───── Data for the task ─────

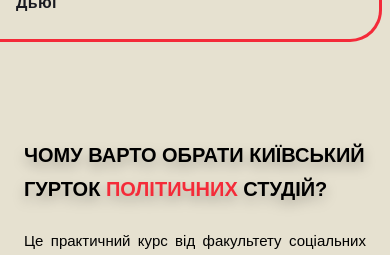
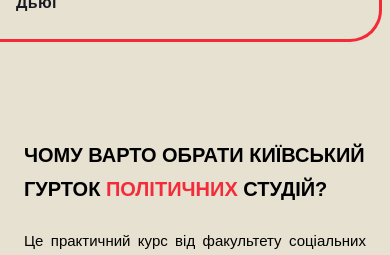
Before and after one commit to 1butenko/order-school-web, a Next.js app: page / in a window 390 px wide. Shown: the part 1000-1255 px from the top of the page. Built offline with nearby package versions, Linux system fonts and the light colour scheme; no server answers; a web font is replaced by a local one.

Commit message:
fix shadow in section AboutCorse

```diff
--- a/src/app/sections/AboutCourse.tsx
+++ b/src/app/sections/AboutCourse.tsx
@@ -70,7 +70,7 @@ export default function AboutCourse() {
             animate={controls}
             className="mb-6"
           >
-            <h1 className="text-[20px] leading-[34px] md:text-[46px] md:leading-[54px] uppercase font-black font-mono text-black drop-shadow-[0_6px_6px_rgba(0,0,0,0.25)]">
+            <h1 className="text-[20px] leading-[34px] md:text-[46px] md:leading-[54px] uppercase font-black font-mono text-black">
               Чому варто обрати київський гурток{" "}
               <span className="text-[#F42B39]">політичних</span> студій?
             </h1>
```
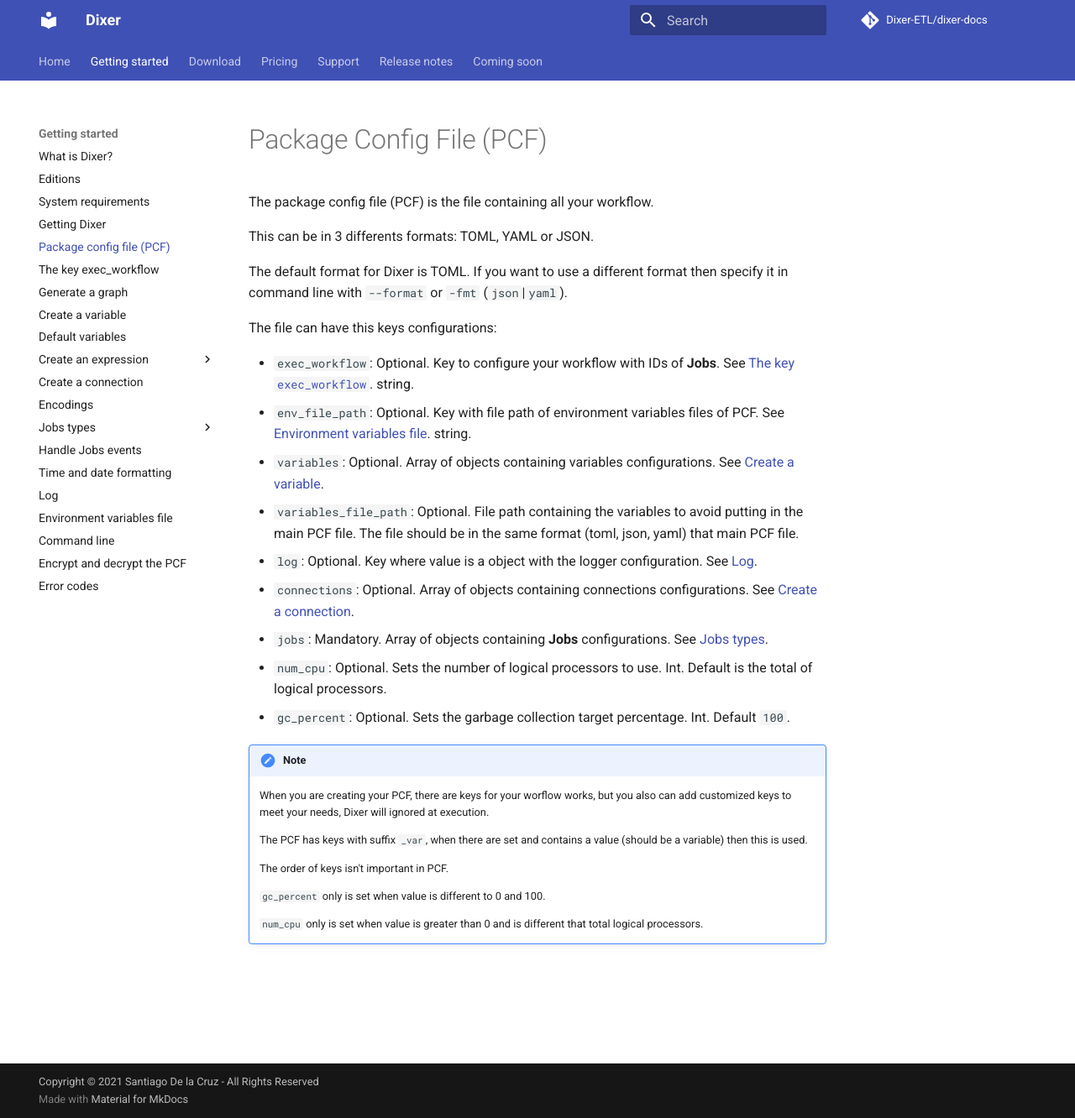
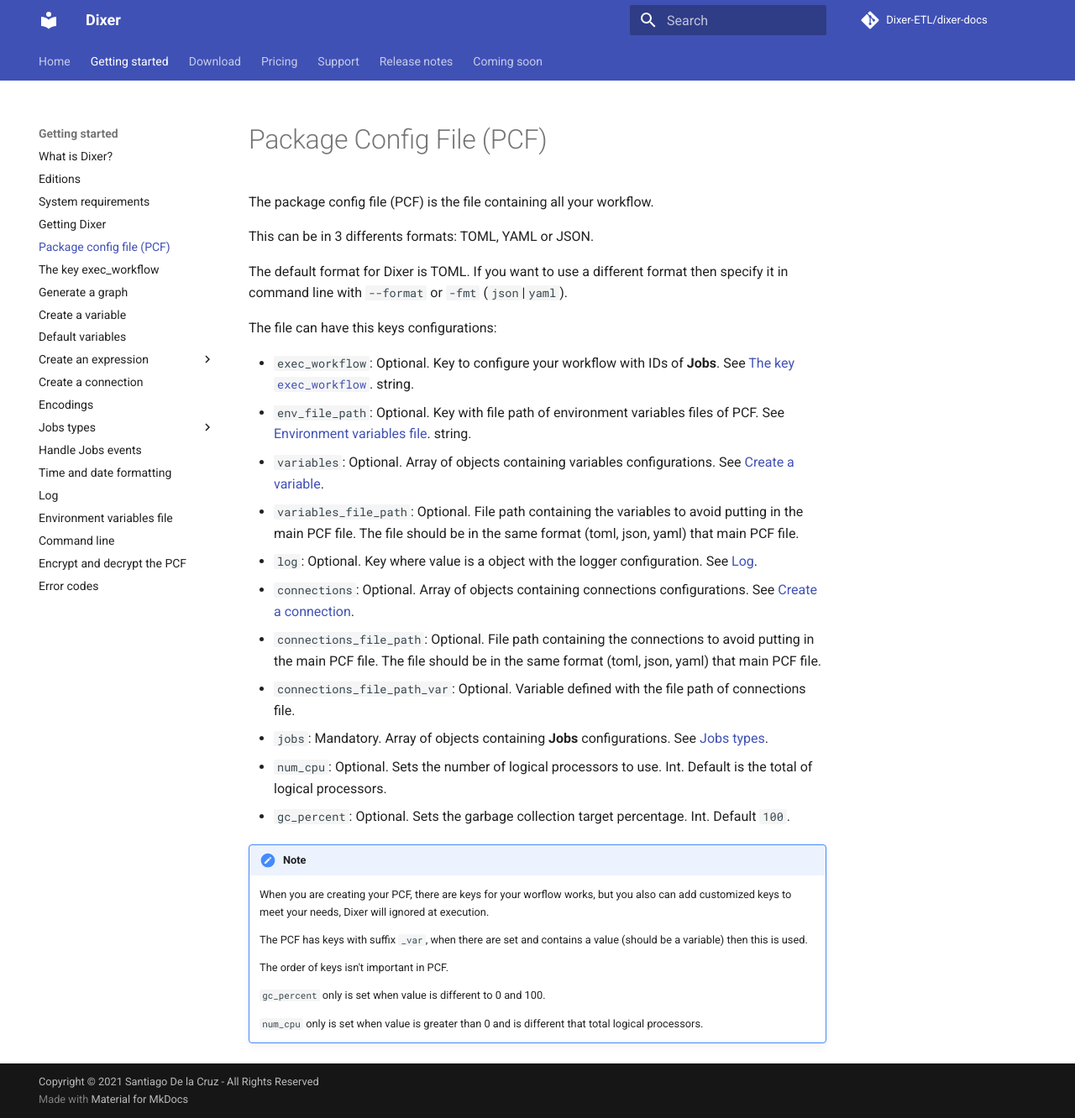
Before and after one commit to Dixer-ETL/dixer-docs, an MkDocs documentation site: the page built from docs/documentation/Package-config-file.md, in a window 1280 px wide and 1332 px high. Shown: the whole window at 84% size. Built offline with MkDocs 1.6.1 and Material for MkDocs 9.7.7, drawn with Linux system fonts in a browser that asks for light colours; comment, search, counter and statistics services are not loaded.

Commit message:
Doc about connections_file_path
This new key is used to read a file containing connections instead use the connections in main PCF file

```diff
--- a/docs/documentation/Package-config-file.md
+++ b/docs/documentation/Package-config-file.md
@@ -14,6 +14,8 @@ The file can have this keys configurations:
 - `variables_file_path`: Optional. File path containing the variables to avoid putting in the main PCF file. The file should be in the same format (toml, json, yaml) that main PCF file.
 - `log`: Optional. Key where value is a object with the logger configuration. See [Log](Log.md).
 - `connections`: Optional. Array of objects containing connections configurations. See [Create a connection](Create-a-connection.md).
+- `connections_file_path`: Optional. File path containing the connections to avoid putting in the main PCF file. The file should be in the same format (toml, json, yaml) that main PCF file.
+- `connections_file_path_var`: Optional. Variable defined with the file path of connections file.
 - `jobs`: Mandatory. Array of objects containing **Jobs** configurations. See [Jobs types](Jobs-types.md).
 - `num_cpu`: Optional. Sets the number of logical processors to use. Int. Default is the total of logical processors.
 - `gc_percent`: Optional. Sets the garbage collection target percentage. Int. Default `100`.
```
Also changed, not shown: docs/Changelog.md (+1 -1 lines).
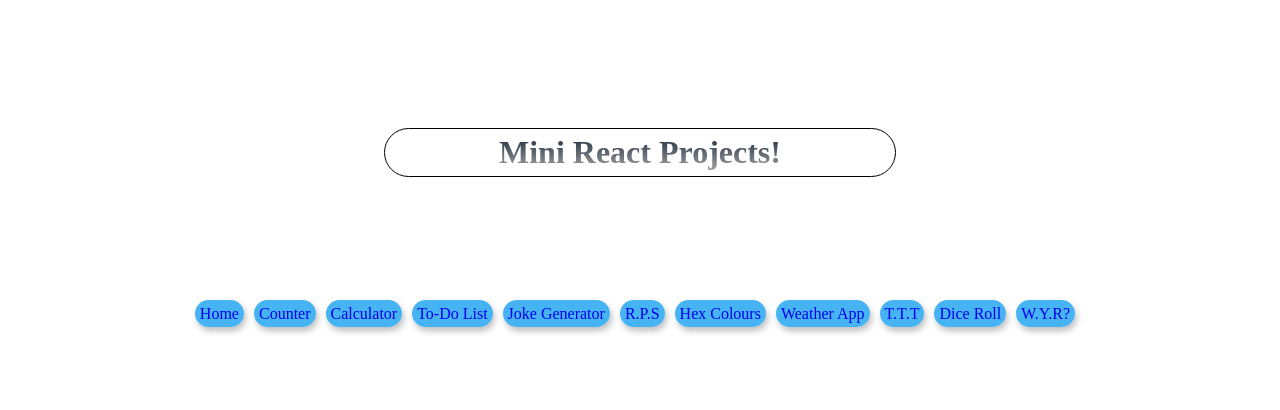
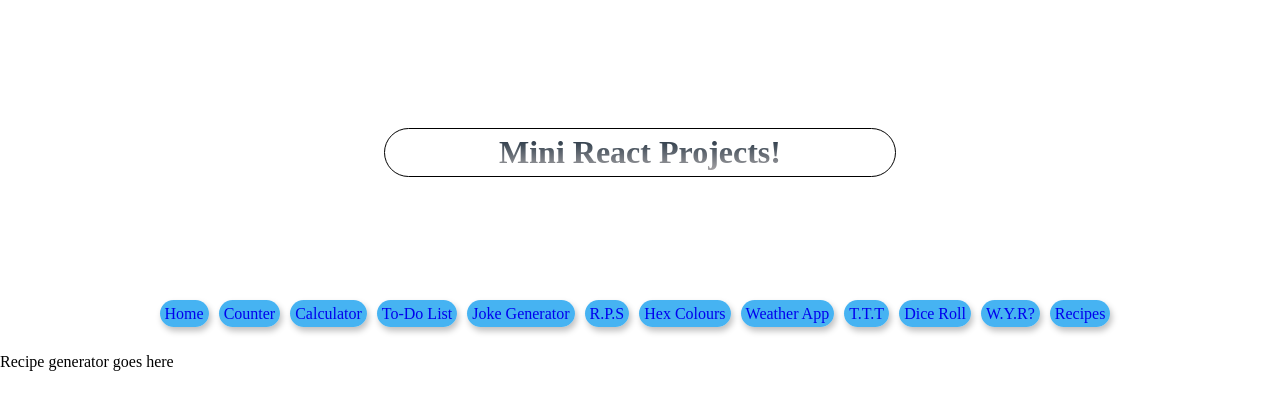
Before and after one commit to jss118/Mini-React-apps, a React (Create React App) app: page /RecipeGenerator in a window 1280 px wide. Shown: the top 410 px of the page. Built offline with nearby package versions, Linux system fonts and the light colour scheme.

Commit message:
add recipeGenerator component

```diff
--- a/src/App.js
+++ b/src/App.js
@@ -12,6 +12,7 @@ import Weather from "./components/Weather";
 import TicTacToe from "./components/TicTacToe";
 import Dice from "./components/Dice";
 import WouldYouRather from "./components/WouldYouRather";
+import RecipeGenerator from "./components/RecipeGenerator";
 
 function App() {
   return (
@@ -29,6 +30,7 @@ function App() {
         <Route path="/TicTacToe" element={<TicTacToe />} />
         <Route path="/Dice" element={<Dice />} />
         <Route path="/WouldYouRather" element={<WouldYouRather />} />
+        <Route path="/RecipeGenerator" element={<RecipeGenerator />} />
       </Routes>
     </BrowserRouter>
   );
--- a/src/components/Header.jsx
+++ b/src/components/Header.jsx
@@ -39,6 +39,9 @@ const Header = () => {
         <Link className="link__pages" to="WouldYouRather">
           W.Y.R?
         </Link>
+        <Link className="link__pages" to="RecipeGenerator">
+          Recipes
+        </Link>
       </div>
     </div>
   );
--- /dev/null
+++ b/src/components/RecipeGenerator.jsx
@@ -0,0 +1,7 @@
+import React from "react";
+
+const RecipeGenerator = () => {
+  return <div>Recipe generator goes here</div>;
+};
+
+export default RecipeGenerator;
```
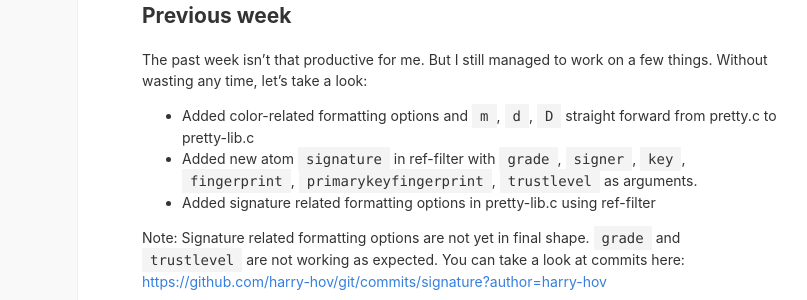
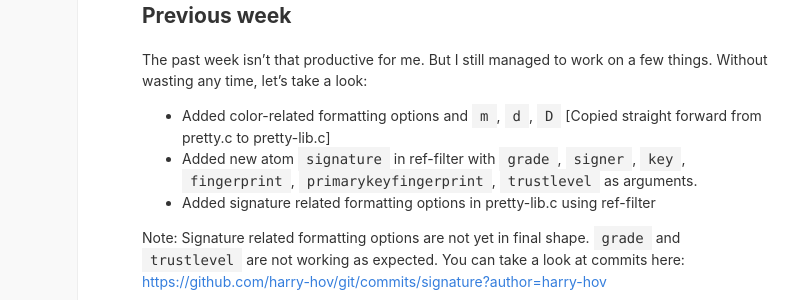
Before and after one commit to harry-hov/blogs, a Jekyll site: the page built from _posts/2020-06-26-week7-refinement-and-tests.md, in a window 1280 px wide. Shown: the part 540-840 px from the top of the page, without its empty margins (179-986 px from the left). Built offline with Jekyll 4.4.1, drawn with Linux system fonts in a browser that asks for light colours; comment, search, counter and statistics services are not loaded.

Commit message:
Update 2020-06-26-week7-refinement-and-tests.md

```diff
--- a/_posts/2020-06-26-week7-refinement-and-tests.md
+++ b/_posts/2020-06-26-week7-refinement-and-tests.md
@@ -7,7 +7,7 @@ categories: gsoc
 
 The past week isn't that productive for me. But I still managed to work on a few things. Without wasting any time, let's take a look:
 
-- Added color-related formatting options and `m`, `d`, `D` straight forward from pretty.c to pretty-lib.c
+- Added color-related formatting options and `m`, `d`, `D` [Copied straight forward from pretty.c to pretty-lib.c]
 - Added new atom `signature` in ref-filter with `grade`, `signer`, `key`, `fingerprint`, `primarykeyfingerprint`, `trustlevel` as arguments.
 - Added signature related formatting options in pretty-lib.c using ref-filter
 
```
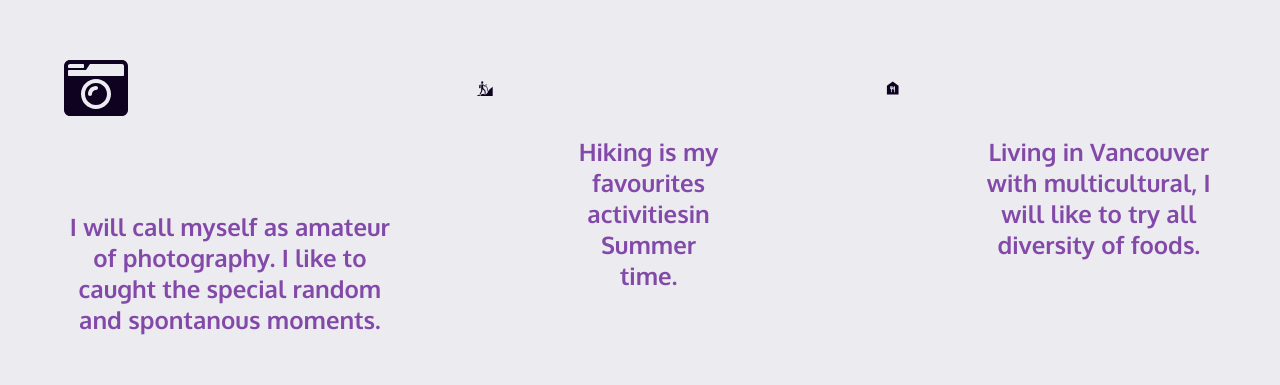
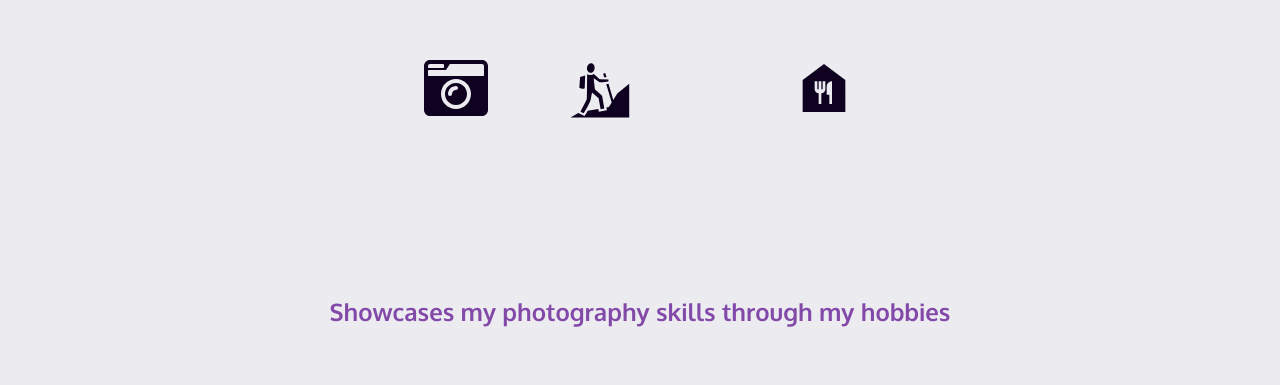
Before and after one commit to nancying8/Portfolio-1, a React (Vite) app: page /About in a window 1280 px wide. Shown: the part 1500-1885 px from the top of the page. Built offline with nearby package versions, Linux system fonts and the light colour scheme; a web font is replaced by a local one.

Commit message:
remove p

```diff
--- a/src/components/HobbiesCard.jsx
+++ b/src/components/HobbiesCard.jsx
@@ -22,13 +22,13 @@ function HobbiesCard() {
         <div className="hoobies-icon">
             <div>
             <FaCameraRetro className="iconSkill" />
-            <p>I will call myself as amateur of photography. I like to caught the special random and spontanous moments.</p>
+            {/* <p>I will call myself as amateur of photography. I like to caught the special random and spontanous moments.</p> */}
             </div>
             <GiHiking className="iconSkill" />
-            <p>Hiking is my favourites activitiesin Summer time.</p>
+            {/* <p>Hiking is my favourites activitiesin Summer time.</p> */}
             <p></p>
             <MdFoodBank className="iconSkill" />
-            <p>Living in Vancouver with multicultural, I will like to try all diversity of foods.</p>
+            {/* <p>Living in Vancouver with multicultural, I will like to try all diversity of foods.</p> */}
         </div>
         <p>Showcases my photography skills through my hobbies</p>
 
```
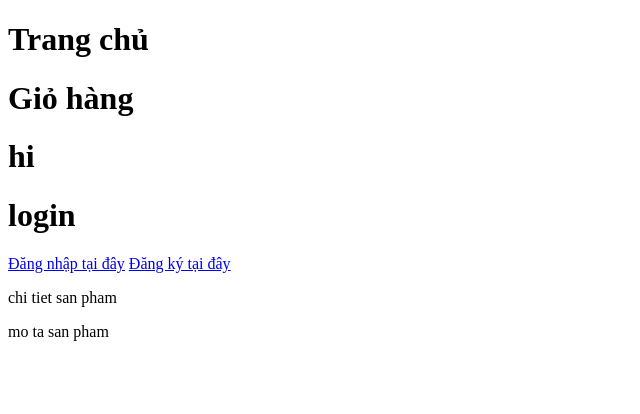
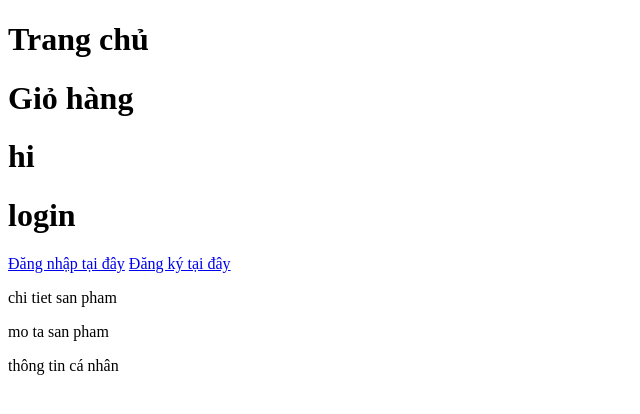
Before and after one commit to ngobathien/test_git, a plain HTML site: page index.html in a window 1280 px wide. Shown: the whole page, without its empty margins (0-640 px from the left). Drawn offline with Linux system fonts and the light colour scheme.

Commit message:
add profile

```diff
--- a/index.html
+++ b/index.html
@@ -15,9 +15,10 @@
     <a href="login.html">Đăng nhập tại đây</a>
     <a href="register.html">Đăng ký tại đây</a>
 
-     <p>chi tiet san pham</p>
+    <p>chi tiet san pham</p>
     <p>mo ta san pham</p>
 
+    <p>thông tin cá nhân</p>
 </body>
 
 </html>
```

─────

Action item — Among the lines above, count those that include the word "Header". Give only the result.

Reply — 3